At the risk of underscoring our fearless leader's purported disinterest in today's Triennial Review Order (TRO) from the FCC, I have to concede that the agency's most important task is to maximize its chances of being upheld on appeal, so that it can go back to focusing on more innovative services, such as Internet voice, wireless and broadband. The safest approach would have been for the agency to craft a concrete standard based on evidence of both actual and potential competition from multiple technologies, and from existing services such as "special access." Based on what we've heard, the Court will probably agree that the FCC has moved the ball forward, but the Devil's in the (forthcoming) details -- the full text of the order may not be out for days or weeks.
The FCC moved the ball forward in several ways. First, it signaled that competitors could no longer provide service, in essence, by leasing established phone companies' entire networks at steeply-discounted rates set by the government. Second, the agency stated it would consider the future prospects of competition in deciding whether companies entering the market are "impaired" and thereby entitled to lease those parts of the network the agency's rules still cover. Third, the agency established numeric thresholds so that incumbent phone companies will not be required to lease parts of their networks to competitors throughout geographic areas, rather than in specific locations.
Yet there are some potential risks in the agency's approach that cannot be fully evaluated until the order is released. Although the agency will be able to assure the Court that companies will need to invest in their own equipment to get the full economic benefit of owning a network, those assurances won't become effective until the end of long transitions lasting over a year or more.
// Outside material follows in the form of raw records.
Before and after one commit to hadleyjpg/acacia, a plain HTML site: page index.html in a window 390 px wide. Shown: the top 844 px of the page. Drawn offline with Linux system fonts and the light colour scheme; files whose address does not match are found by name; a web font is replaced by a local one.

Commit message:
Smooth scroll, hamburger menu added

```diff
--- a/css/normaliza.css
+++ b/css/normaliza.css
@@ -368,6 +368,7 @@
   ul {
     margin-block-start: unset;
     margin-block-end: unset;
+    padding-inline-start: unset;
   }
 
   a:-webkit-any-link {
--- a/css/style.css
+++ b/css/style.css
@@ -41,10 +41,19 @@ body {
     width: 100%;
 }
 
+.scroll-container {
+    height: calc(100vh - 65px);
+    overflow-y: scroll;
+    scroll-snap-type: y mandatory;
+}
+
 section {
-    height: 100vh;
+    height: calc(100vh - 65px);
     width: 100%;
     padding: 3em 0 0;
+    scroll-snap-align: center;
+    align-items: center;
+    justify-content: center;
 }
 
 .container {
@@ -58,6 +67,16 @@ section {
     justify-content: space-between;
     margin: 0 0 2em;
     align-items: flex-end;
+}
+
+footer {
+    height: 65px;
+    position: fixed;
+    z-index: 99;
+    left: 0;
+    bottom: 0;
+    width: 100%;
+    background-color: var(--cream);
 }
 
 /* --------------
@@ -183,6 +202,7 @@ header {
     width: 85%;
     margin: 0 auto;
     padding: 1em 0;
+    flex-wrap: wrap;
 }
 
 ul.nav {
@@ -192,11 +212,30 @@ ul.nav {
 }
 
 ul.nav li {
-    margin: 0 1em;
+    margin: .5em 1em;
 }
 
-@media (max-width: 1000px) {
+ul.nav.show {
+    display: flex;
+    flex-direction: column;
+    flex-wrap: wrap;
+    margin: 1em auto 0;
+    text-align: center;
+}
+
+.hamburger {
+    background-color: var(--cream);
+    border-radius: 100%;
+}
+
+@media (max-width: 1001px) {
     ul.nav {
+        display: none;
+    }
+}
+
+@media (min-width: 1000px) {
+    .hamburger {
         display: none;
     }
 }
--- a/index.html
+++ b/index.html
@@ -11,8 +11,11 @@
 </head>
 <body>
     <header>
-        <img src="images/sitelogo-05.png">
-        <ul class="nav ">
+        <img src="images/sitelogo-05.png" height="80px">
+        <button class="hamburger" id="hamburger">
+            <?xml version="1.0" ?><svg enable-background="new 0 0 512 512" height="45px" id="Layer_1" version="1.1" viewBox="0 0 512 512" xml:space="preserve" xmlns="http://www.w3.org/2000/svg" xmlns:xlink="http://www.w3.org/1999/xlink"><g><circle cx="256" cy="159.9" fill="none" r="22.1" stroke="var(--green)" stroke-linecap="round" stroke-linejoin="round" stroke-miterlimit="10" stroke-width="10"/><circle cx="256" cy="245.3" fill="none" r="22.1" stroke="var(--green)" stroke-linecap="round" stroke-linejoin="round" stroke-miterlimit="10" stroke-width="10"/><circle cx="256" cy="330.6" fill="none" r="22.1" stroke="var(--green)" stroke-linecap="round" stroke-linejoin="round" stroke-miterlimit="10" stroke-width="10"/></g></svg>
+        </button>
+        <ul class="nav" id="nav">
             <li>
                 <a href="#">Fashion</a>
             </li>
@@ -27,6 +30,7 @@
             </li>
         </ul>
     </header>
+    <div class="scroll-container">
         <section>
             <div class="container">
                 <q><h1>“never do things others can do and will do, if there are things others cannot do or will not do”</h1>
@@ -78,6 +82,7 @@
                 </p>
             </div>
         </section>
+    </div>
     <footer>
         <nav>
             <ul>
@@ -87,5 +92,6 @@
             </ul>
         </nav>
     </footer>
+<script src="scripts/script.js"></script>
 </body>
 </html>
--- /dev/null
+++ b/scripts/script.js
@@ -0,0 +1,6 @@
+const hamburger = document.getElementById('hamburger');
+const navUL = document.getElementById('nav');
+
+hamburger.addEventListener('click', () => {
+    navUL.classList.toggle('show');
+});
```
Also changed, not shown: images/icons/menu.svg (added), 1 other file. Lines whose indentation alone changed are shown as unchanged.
So the Court will need to decide whether those transitions are reasonable steps to prevent disruption of service to customers, or whether the agency has unduly prolonged obligations it had no authority to adopt in the first place. Similarly, although the FCC apparently has heeded the Court's warning not to disregard the prospects for future competition based on a variety of technologies and services, the Court may be skeptical that the agency afforded reasonable weight to such evidence. The numeric thresholds set by the agency, after all, do not appear to rely expressly on such evidence. And it's hard to shake the feeling that a Court that has criticized the FCC harshly for failing to comply with the law in this area three times previously may not be satisfied by a fourth attempt under which the FCC still would require incumbents to lease certain equipment in the vast majority of cases.
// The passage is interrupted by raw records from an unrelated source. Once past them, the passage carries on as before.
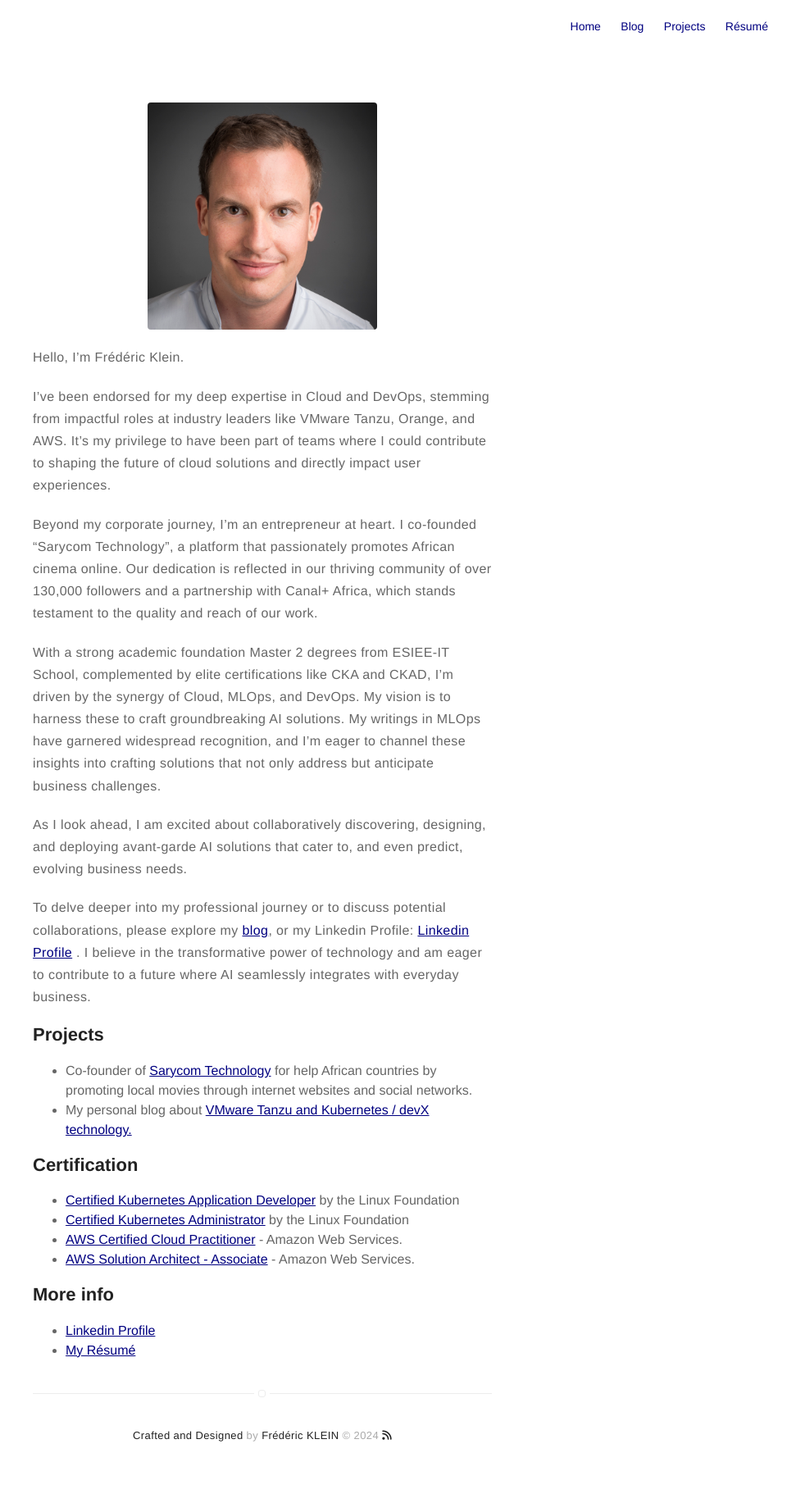
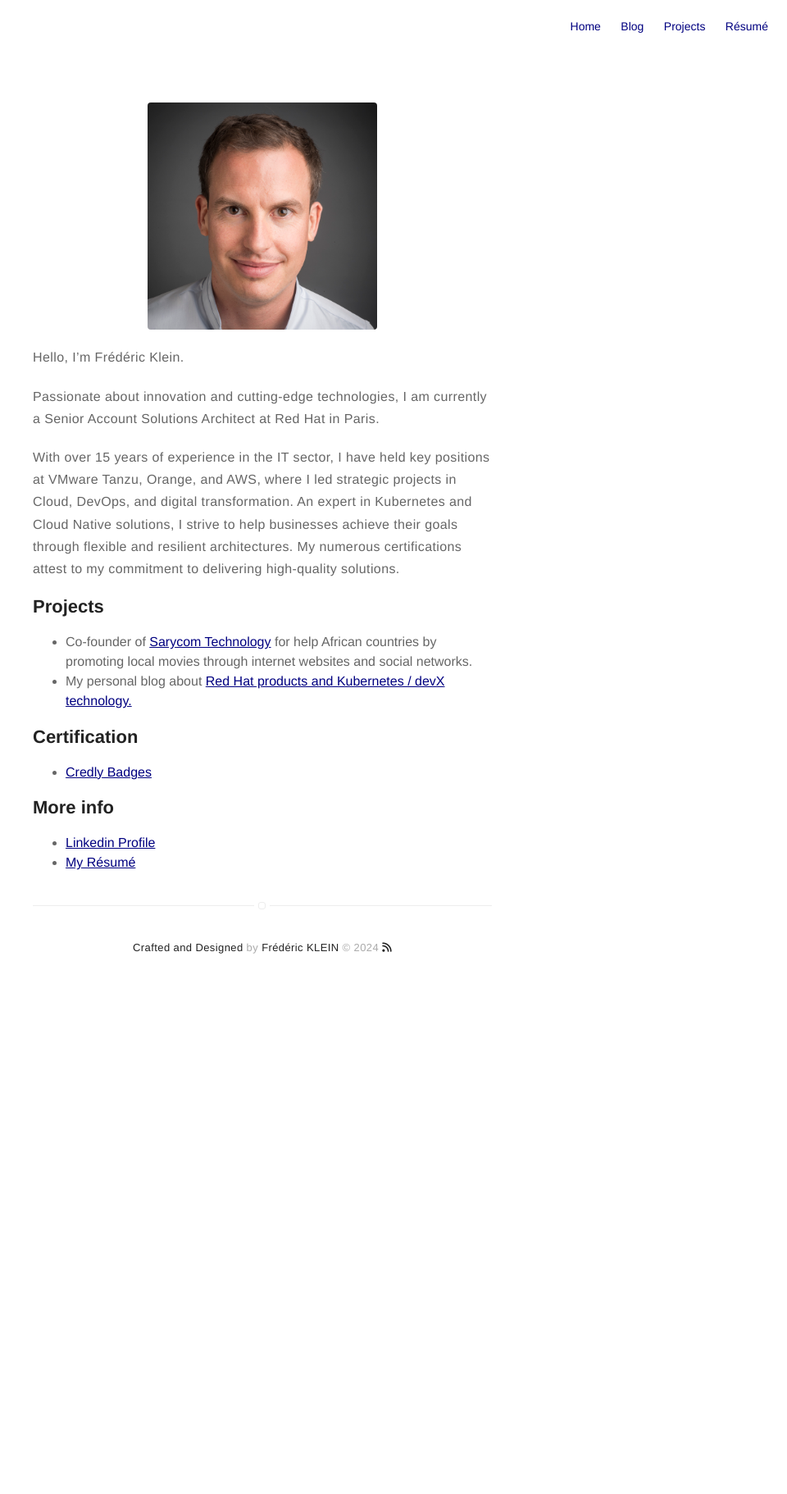
Before and after one commit to fklein82/resumev2, a Jekyll site: the page built from about.md, in a window 1280 px wide. Shown: the whole page at 82% size, without its empty margins (320-1280 px from the left). Built offline with Jekyll 4.4.1, drawn with Linux system fonts in a browser that asks for light colours; nearby versions of some CDN libraries; after the commit the page ends 1227 px from its top, so only the background shows below that.

Commit message:
update personal website

```diff
--- a/_config.yml
+++ b/_config.yml
@@ -1,6 +1,6 @@
 # main text of home
 title: Frédéric KLEIN
-bio: Lead Solution Engineer
+bio: Senior Solution Architect
 
 # twitter summary info
 description: A blog about technology and stuff related
--- a/about.md
+++ b/about.md
@@ -6,30 +6,22 @@ layout: page
 
 Hello, I'm Frédéric Klein.
 
-I've been endorsed for my deep expertise in Cloud and DevOps, stemming from impactful roles at industry leaders like VMware Tanzu, Orange, and AWS. It's my privilege to have been part of teams where I could contribute to shaping the future of cloud solutions and directly impact user experiences.
+Passionate about innovation and cutting-edge technologies, I am currently a Senior Account Solutions Architect at Red Hat in Paris.
 
-Beyond my corporate journey, I'm an entrepreneur at heart. I co-founded "Sarycom Technology", a platform that passionately promotes African cinema online. Our dedication is reflected in our thriving community of over 130,000 followers and a partnership with Canal+ Africa, which stands testament to the quality and reach of our work.
-
-With a strong academic foundation Master 2 degrees from ESIEE-IT School, complemented by elite certifications like CKA and CKAD, I'm driven by the synergy of Cloud, MLOps, and DevOps. My vision is to harness these to craft groundbreaking AI solutions. My writings in MLOps have garnered widespread recognition, and I'm eager to channel these insights into crafting solutions that not only address but anticipate business challenges.
-
-As I look ahead, I am excited about collaboratively discovering, designing, and deploying avant-garde AI solutions that cater to, and even predict, evolving business needs.
-
-To delve deeper into my professional journey or to discuss potential collaborations, please explore my <a href="https://blog.fklein.me">blog</a>, or my Linkedin Profile: <a href="https://www.linkedin.com/in/fklein82/"> Linkedin Profile</a> . I believe in the transformative power of technology and am eager to contribute to a future where AI seamlessly integrates with everyday business.
+With over 15 years of experience in the IT sector, I have held key positions at VMware Tanzu, Orange, and AWS, where I led strategic projects in Cloud, DevOps, and digital transformation. An expert in Kubernetes and Cloud Native solutions, I strive to help businesses achieve their goals through flexible and resilient architectures.
+My numerous certifications attest to my commitment to delivering high-quality solutions.
 
 <h2>Projects</h2>
 
 <ul>
 	<li>Co-founder of <a href="https://www.sarycom.fr">Sarycom Technology</a> for help African countries by promoting local movies through internet websites and social networks.</li>
-	<li>My personal blog about <a href="https://blog.fklein.me">VMware Tanzu and Kubernetes / devX technology.</a></li>
+	<li>My personal blog about <a href="https://blog.fklein.me">Red Hat products and Kubernetes / devX technology.</a></li>
 </ul>
 
 <h2>Certification</h2>
 
 <ul>
-	<li><a href="https://www.credly.com/badges/09ee2942-7cd0-4b85-b62d-e3f78b4f7db0/linked_in_profile">Certified Kubernetes Application Developer</a> by the Linux Foundation</li>
-	<li><a href="https://www.credly.com/badges/a508f03d-bb9f-4280-b3b4-b16d20882a29/linked_in_profile">Certified Kubernetes Administrator</a> by the Linux Foundation</li>
-	<li><a href="https://www.credly.com/badges/998bf7fa-fa27-4631-b4d9-9002a9703447">AWS Certified Cloud Practitioner</a> - Amazon Web Services.</li>
-	<li><a href="https://www.credly.com/badges/4f00ffcb-1d2f-44ff-8b15-38c5fab454ed?source=linked_in_profile">AWS Solution Architect - Associate</a> - Amazon Web Services.</li>
+	<li><a href="https://www.credly.com/users/frederic-klein/badges">Credly Badges</a></li>
 </ul>
 
 <h2>More info</h2>
--- a/projects.html
+++ b/projects.html
@@ -6,7 +6,7 @@ title: Projects
 
             <div class="item">
                 <ul>
-                    <li><a href="https://blog.fklein.me">VMware Tanzu and Kubernetes / devX technology</a> personal blog.</li>
+                    <li><a href="https://blog.fklein.me">Red Hat products and Kubernetes / devX technology</a> personal blog.</li>
                     <br>
                     <li>Co-founder of <a href="https://www.sarycom.fr">Sarycom Technology</a> for help African countries by promoting local movies through digital platforms and social networks. (130k followers)</li>
                 </ul>
```
Also changed, not shown: 8 other files.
Only time (and the Court itself) will tell whether the pluses of today's decision outweigh its minuses. Thus, restraint is in order even with respect to my cautious optimism. Again, the consumer benefits of the competition covered in this decision already have been eclipsed by the benefits of wireless, Internet telephony and broadband. With any luck, the FCC may be able to put this proceeding to bed soon so it can devote more of its energies to finishing the framework to promote investment in these more innovative services.